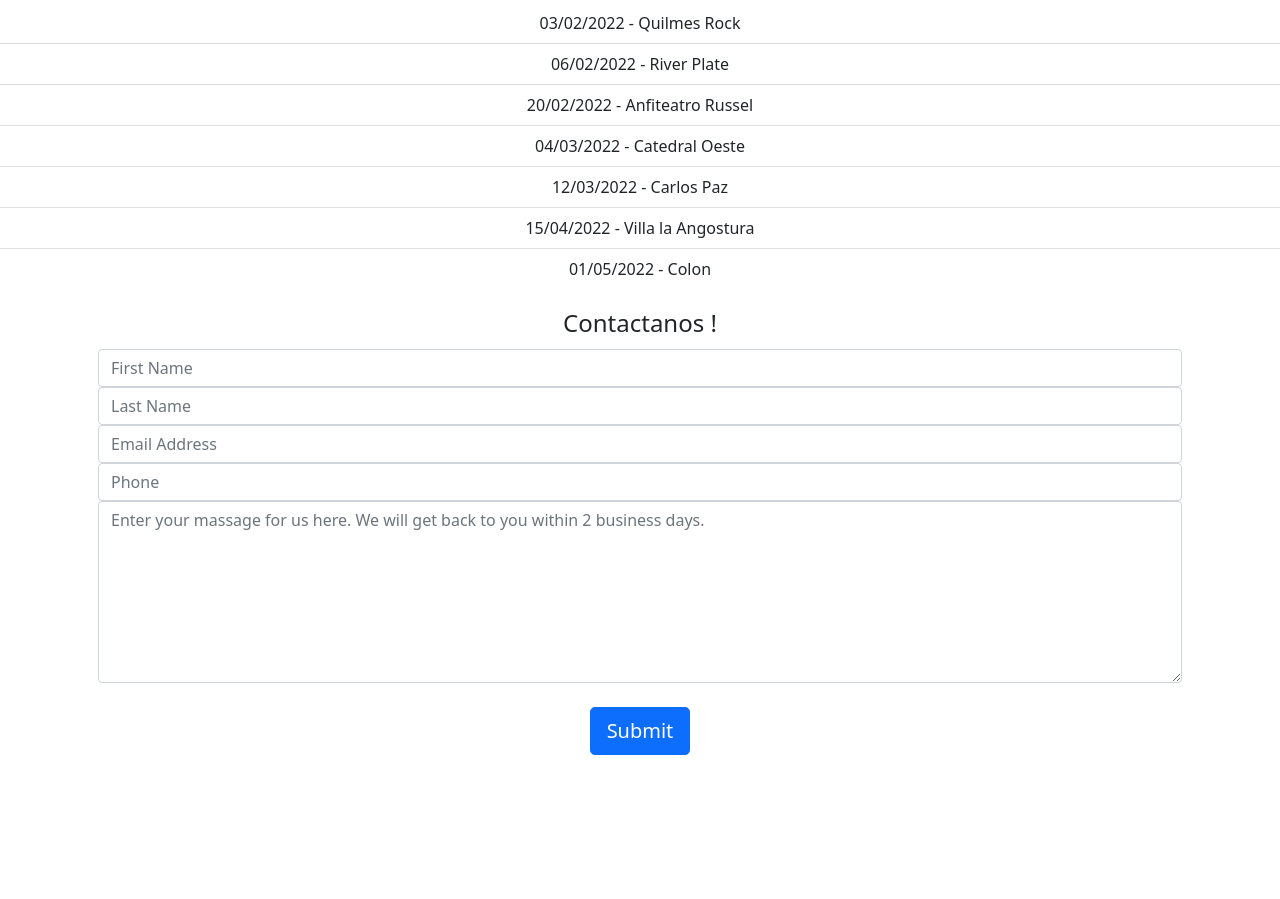
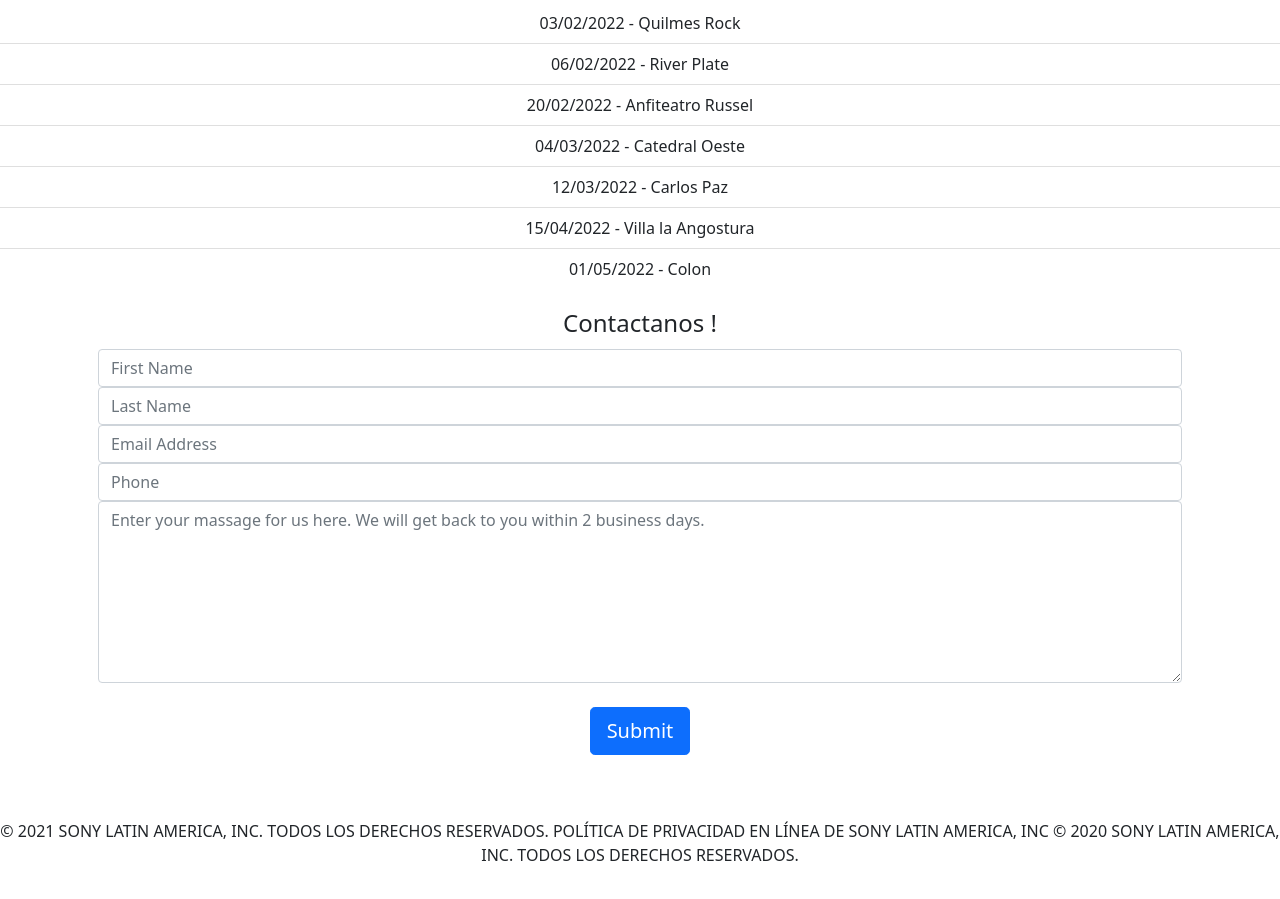
Before and after one commit to nicobengamma/Proyecto-Web-BootStrap, a plain HTML site: page index.html in a window 1280 px wide. Shown: the part 2271-3170 px from the top of the page. Before the commit the page ends 3042 px from the top, so only its background shows below. Drawn offline with nearby package versions, Linux system fonts and the light colour scheme.

Commit message:
se agrego form y footer

```diff
--- a/index.html
+++ b/index.html
@@ -317,6 +317,15 @@
         </div>
     </div>
     </section>
+    <br>
+    <br>
+    <!--footer-->
+    <footer>
+      <p class="text-center">© 2021 SONY LATIN AMERICA, INC. TODOS LOS DERECHOS RESERVADOS.
+
+        POLÍTICA DE PRIVACIDAD EN LÍNEA DE SONY LATIN AMERICA, INC © 2020 SONY LATIN AMERICA, INC. TODOS LOS DERECHOS RESERVADOS.</p>
+    </footer>
+    <br>
     <!-- JavaScript Bundle with Popper -->
     <script
       src="https://cdn.jsdelivr.net/npm/bootstrap@5.1.3/dist/js/bootstrap.bundle.min.js"
```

● **Brief**:
Where the word "footer" appears in a line of the entries, copy that line.

● **Task response**:
se agrego form y footer
+    <!--footer-->
+    <footer>
+    </footer>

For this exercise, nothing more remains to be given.